EARLY in the year, the dates that fill up least quickly are March departures, with the exception of spring break.
Tour operators frequently use those dates as promotional lower-priced lead-ins in advertising to motivate people to start booking their winter packages.
No such motivation is needed today as last-minute flights are gobbled up by those wanting to end winter and those who recognize a good deal when they see one.
But readers' questions are seldom confined to the current travel season, as this week's inquiries prove.
QUESTION: As a frequent traveller, I often worry about the hotels I stay in with regards to cleanliness.
Sometimes the lack of proper housekeeping is obvious but things like bedbugs, improperly washed glasses or other even worse items (like unwashed bedding) are not that easy to identify.
How can one know for certain they are walking into a genuinely clean and disinfected room?
ANSWER: As a frequent traveller myself, there is no harm in asking about the housekeeping procedures of the property or chain.
In a chain, the procedures are most often the same from property to property so go with the one that you find is the best and is proven out by your continued loyalty and inspection.
However, a new product was recently introduced that may really be a boon to travellers of all kinds.
Branded as the Hotel Inspector, the product is a small flashlight-looking unit that is able to detect stains and other matter the naked eye cannot see.
Hotel Inspector has built-in ultraviolet light technology that will spot urine, feces, vomit and even semen on sheets, towels and other surfaces such as carpeting.
I have yet to see this product since its recent introduction but it is a small unit that can fit in a purse or computer case and is light enough to be stored for every trip in your suitcase or carry-on.
Apparently, the technology works because many of these biologically undesirable materials appear under the light as different colour glows depending upon what it is.
For example urine, saliva and semen show up as a chartreuse or bright yellow while bloodstains will appear as nearly black.
Whether it is in rooms on a cruise ship, resort property or business hotel, the product is likely to be one that, according to the inventor, responsible owners and managers will use for their own inspections.
QUESTION: In a recent column, you extolled the virtues of visiting Croatia.
We are thinking of going there this summer and exploring this region of the world we have never seen. Is it an expensive destination to visit?
ANSWER: Up until now I would suggest it has been a moderately priced vacation destination.
Two things have recently occurred that could affect pricing, one that could drive prices up, the other that could stabilize them.
Croatia has been admitted into the EU and that alone is forecasted to motivate significant increases in bookings to this nation.
However, the balancing point may come with the Croatian announcement of a 15 per cent sales tax cut on tourist services, which only came into effect at the start of this year.
With more than a thousand islands to visit and a couple of the most outstanding urban destinations in the world, the government is feeling very bullish about its tourist future.
Some suggest they can compete with places like Spain, Portugal and Turkey for available tourist dollars. I was surprised to find Croatia could compete as a sunshine state with over 2,700 hours per year reflecting warm memories on the people who chose to visit there.

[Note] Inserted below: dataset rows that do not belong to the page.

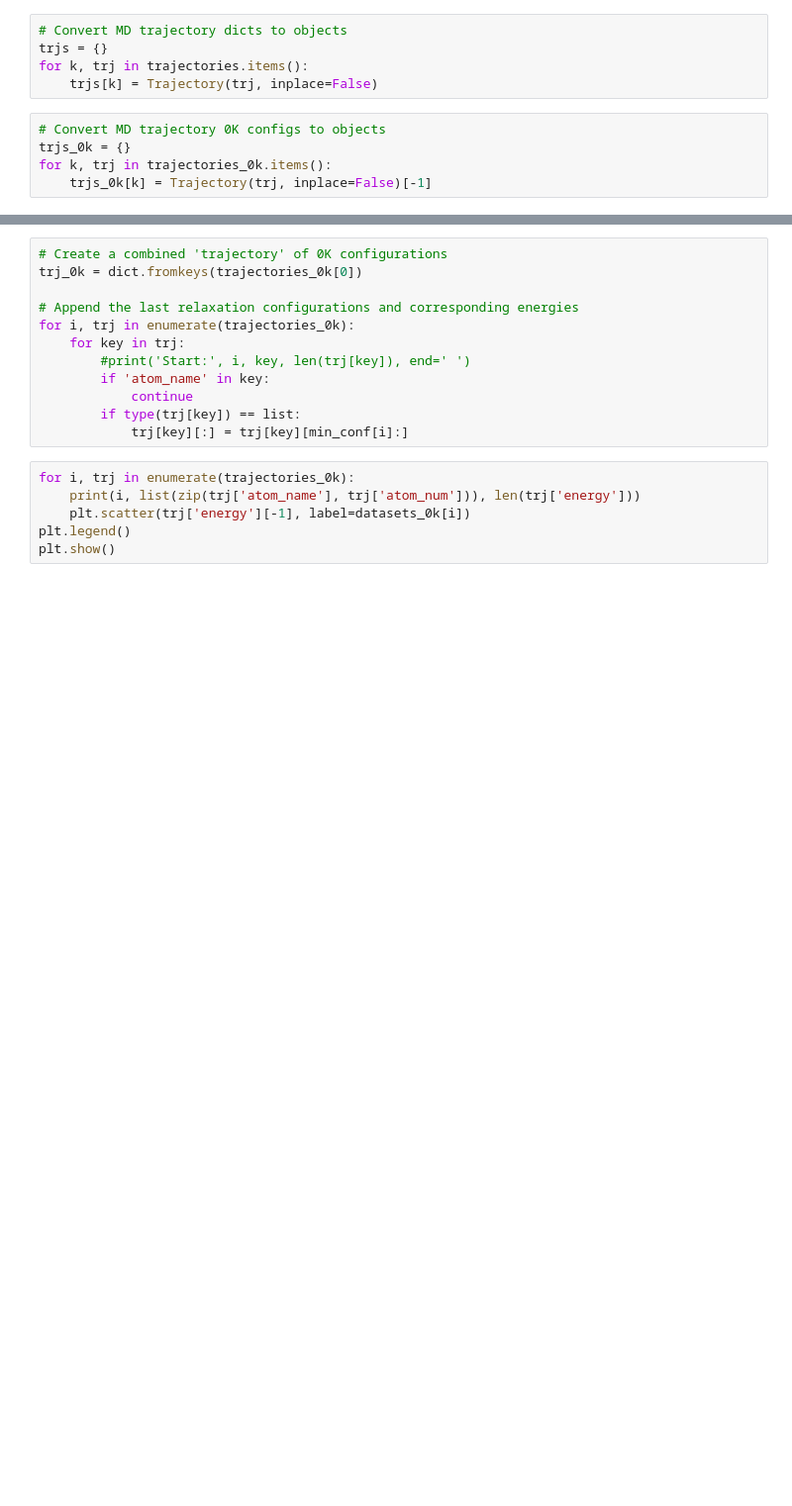
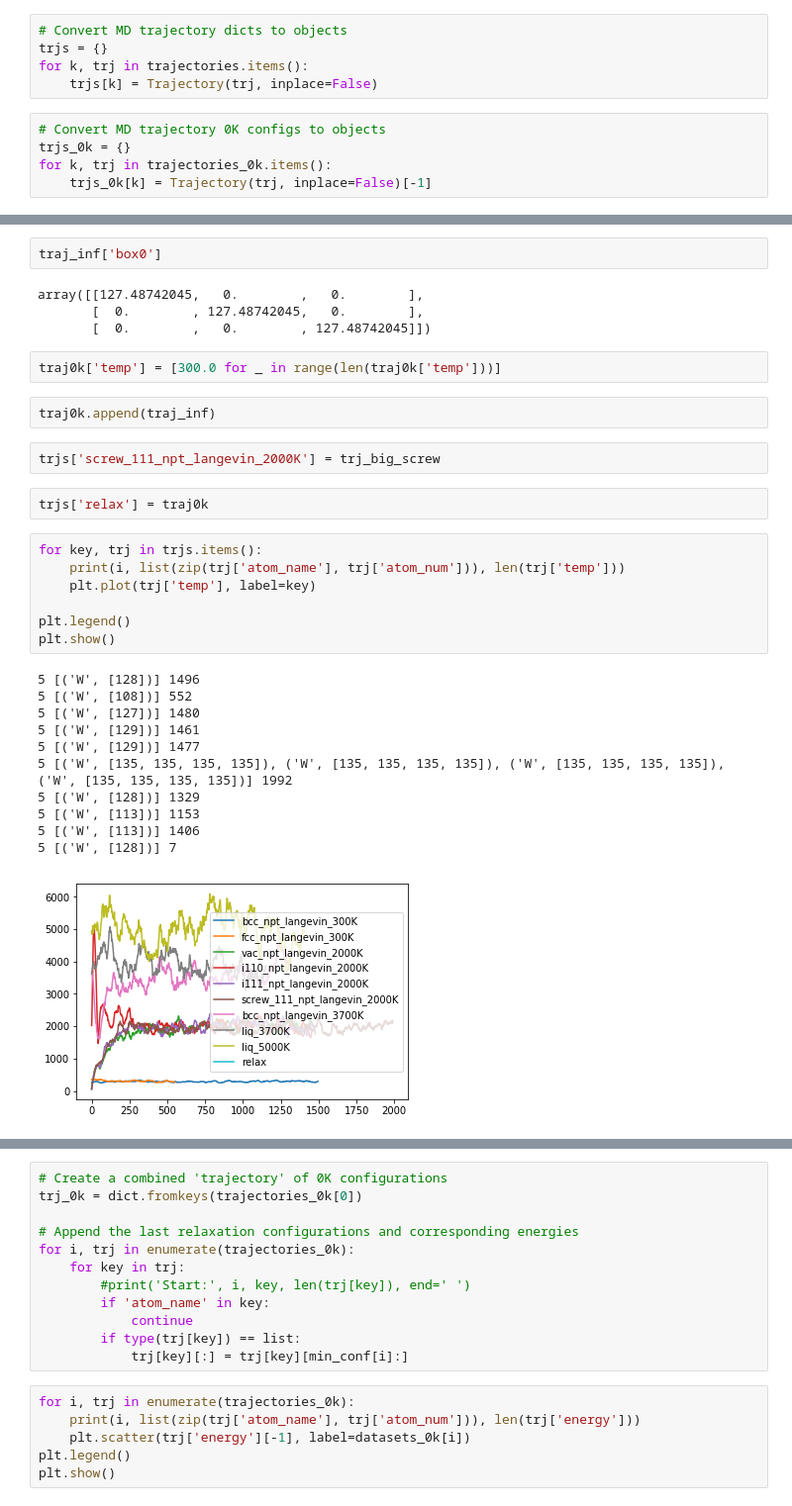
Before and after one commit to vlcekl/eam-models, a Jupyter notebook: notebooks/eam_lib.ipynb, the cells around one changed output, grey strips where cells are left out. Shown at 99% size. Saved outputs shown, nothing was run; the diff lists cells and outputs as text; blank space fills up the shorter version.

```diff
--- a/notebooks/eam_lib.ipynb
+++ b/notebooks/eam_lib.ipynb
@@ -234,0 +153,33 @@ trajectories_0k[0]['atom_name']
+# %%
+traj_inf['box0']
+# %% [output]
+array([[127.48742045,   0.        ,   0.        ],
+       [  0.        , 127.48742045,   0.        ],
+       [  0.        ,   0.        , 127.48742045]])
+# %%
+traj0k['temp'] = [300.0 for _ in range(len(traj0k['temp']))]
+# %%
+traj0k.append(traj_inf)
+# %%
+trjs['screw_111_npt_langevin_2000K'] = trj_big_screw
+# %%
+trjs['relax'] = traj0k
+# %%
+for key, trj in trjs.items():
+    print(i, list(zip(trj['atom_name'], trj['atom_num'])), len(trj['temp']))
+    plt.plot(trj['temp'], label=key)
+
+plt.legend()
+plt.show()
+# %% [output]
+5 [('W', [128])] 1496
+5 [('W', [108])] 552
+5 [('W', [127])] 1480
+5 [('W', [129])] 1461
+5 [('W', [129])] 1477
+5 [('W', [135, 135, 135, 135]), ('W', [135, 135, 135, 135]), ('W', [135, 135, 135, 135]), ('W', [135, 135, 135, 135])] 1992
+5 [('W', [128])] 1329
+5 [('W', [113])] 1153
+5 [('W', [113])] 1406
+5 [('W', [128])] 7
+[figure, added]
```
Also changed, not shown: parts of 38 cells of this notebook.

QUESTION: When we travel we often take advantage of tax rebates offered by the various countries we are in.
Is it correct that Canada, which to me is a highly taxed country to start with, does not offer these rebates to foreign visitors?

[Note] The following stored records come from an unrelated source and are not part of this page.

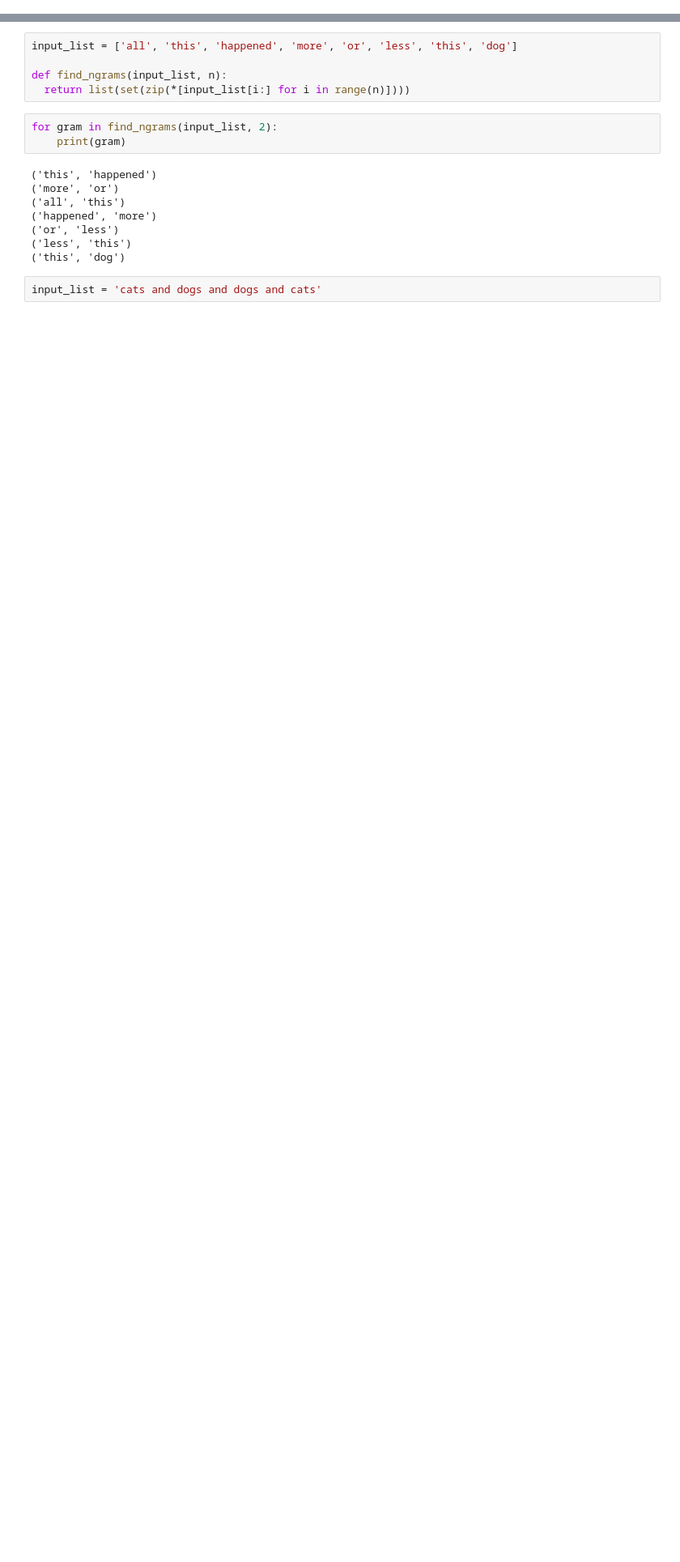
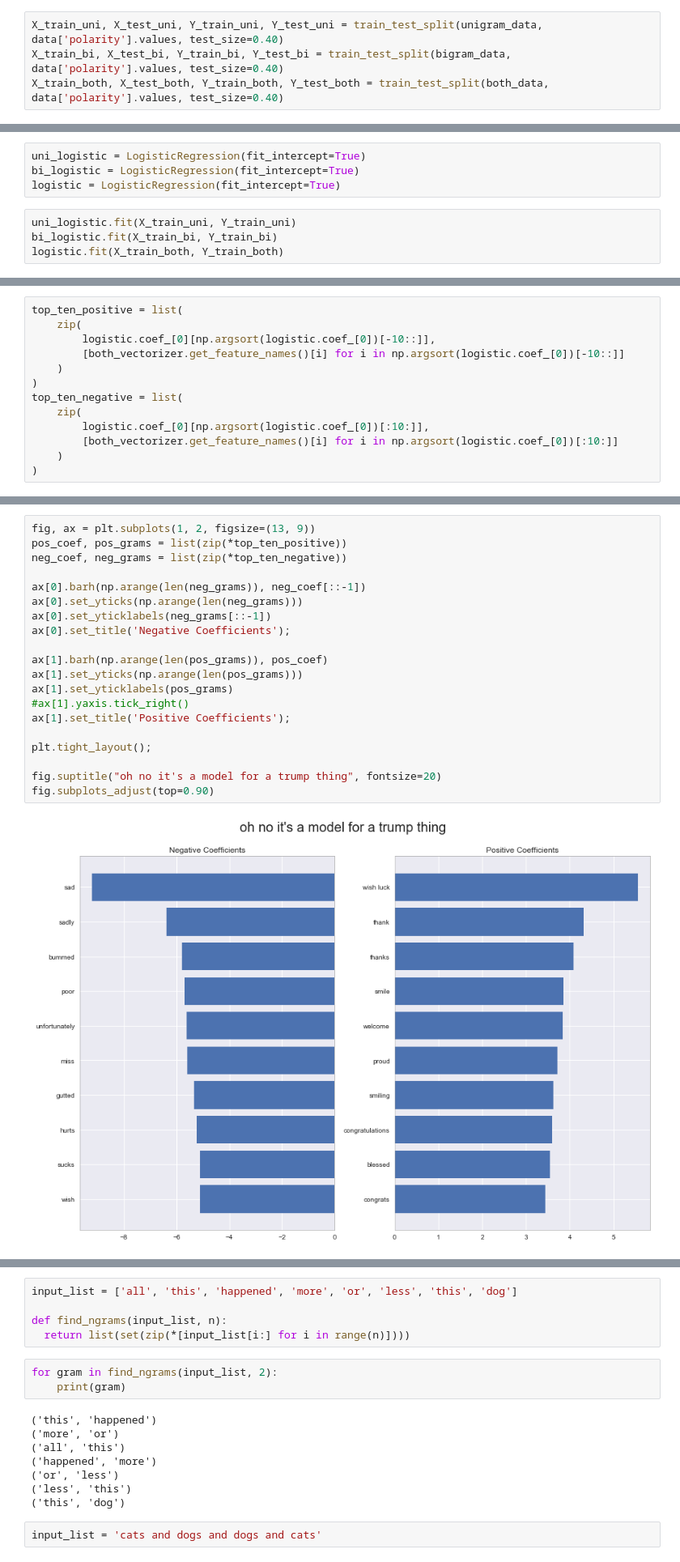
Before and after one commit to mmargenot/sensitivipy, a Jupyter notebook: sentiment.ipynb, the cells around one changed output, grey strips where cells are left out. Shown at 81% size. Drawn from its saved outputs; the diff is of its cells as text; blank space fills up the shorter version.

```diff
--- a/sentiment.ipynb
+++ b/sentiment.ipynb
@@ -110,0 +85,4 @@ from keras.preprocessing.text import Tokenizer
+# %%
+X_train_uni, X_test_uni, Y_train_uni, Y_test_uni = train_test_split(unigram_data, data['polarity'].values, test_size=0.40)
+X_train_bi, X_test_bi, Y_train_bi, Y_test_bi = train_test_split(bigram_data, data['polarity'].values, test_size=0.40)
+X_train_both, X_test_both, Y_train_both, Y_test_both = train_test_split(both_data, data['polarity'].values, test_size=0.40)
@@ -110,0 +91,8 @@ from keras.preprocessing.text import Tokenizer
+# %%
+uni_logistic = LogisticRegression(fit_intercept=True)
+bi_logistic = LogisticRegression(fit_intercept=True)
+logistic = LogisticRegression(fit_intercept=True)
+# %%
+uni_logistic.fit(X_train_uni, Y_train_uni)
+bi_logistic.fit(X_train_bi, Y_train_bi)
+logistic.fit(X_train_both, Y_train_both)
@@ -110,0 +402,13 @@ from keras.preprocessing.text import Tokenizer
+# %%
+top_ten_positive = list(
+    zip(
+        logistic.coef_[0][np.argsort(logistic.coef_[0])[-10::]],
+        [both_vectorizer.get_feature_names()[i] for i in np.argsort(logistic.coef_[0])[-10::]]
+    )
+)
+top_ten_negative = list(
+    zip(
+        logistic.coef_[0][np.argsort(logistic.coef_[0])[:10:]],
+        [both_vectorizer.get_feature_names()[i] for i in np.argsort(logistic.coef_[0])[:10:]]
+    )
+)
@@ -110,0 +456,22 @@ from keras.preprocessing.text import Tokenizer
+# %%
+fig, ax = plt.subplots(1, 2, figsize=(13, 9))
+pos_coef, pos_grams = list(zip(*top_ten_positive))
+neg_coef, neg_grams = list(zip(*top_ten_negative))
+
+ax[0].barh(np.arange(len(neg_grams)), neg_coef[::-1])
+ax[0].set_yticks(np.arange(len(neg_grams)))
+ax[0].set_yticklabels(neg_grams[::-1])
+ax[0].set_title('Negative Coefficients');
+
+ax[1].barh(np.arange(len(pos_grams)), pos_coef)
+ax[1].set_yticks(np.arange(len(pos_grams)))
+ax[1].set_yticklabels(pos_grams)
+#ax[1].yaxis.tick_right()
+ax[1].set_title('Positive Coefficients');
+
+plt.tight_layout();
+
+fig.suptitle("oh no it's a model for a trump thing", fontsize=20)
+fig.subplots_adjust(top=0.90)
+# %% [output]
+[figure, added]
```
Also changed, not shown: parts of 76 cells of this notebook.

ANSWER: The entire tax approach to tourism by our federal and provincial governments have been a thorn in the side of tourism marketing professionals in Canada for a very long time.
We are the only G8 country with a value-added tax that does not offer a whole or partial rebate to those who chose to visit here and spend money on the products they purchase here to take back home with them.
Federal public policy in the area has been particularly atrocious with what the industry describes as consistent and often expanding excessive taxes, fees and levies.
Recent surveys have shown the image of Canada is very positive and we are a country whose people visitors are really happy to interact with.
In a recent presentation by the Economic Club of Canada, it said uncompetitive travel and tourism policies are one of Canada's top barriers to competitiveness for 2013.
They point out as well we are not meeting marketing needs with international marketing investments. They insist they are just not competitive enough to achieve the desired conversion results we require to sustain the growth we are capable of achieving.
Unfortunately, even with all the work that was put into the report, like others in the past, it will sit like a broken record heard too many times that the governments just don't want to listen to.
Forward your travel questions to email@example.com. Ron Pradinuk is president of Journeys Travel & Leisure SuperCentre and can be heard Sundays at noon on CJOB. Previous columns and tips can be found at www.journeystravelgear.com or read Ron's travel blog at www.thattravelguy.ca.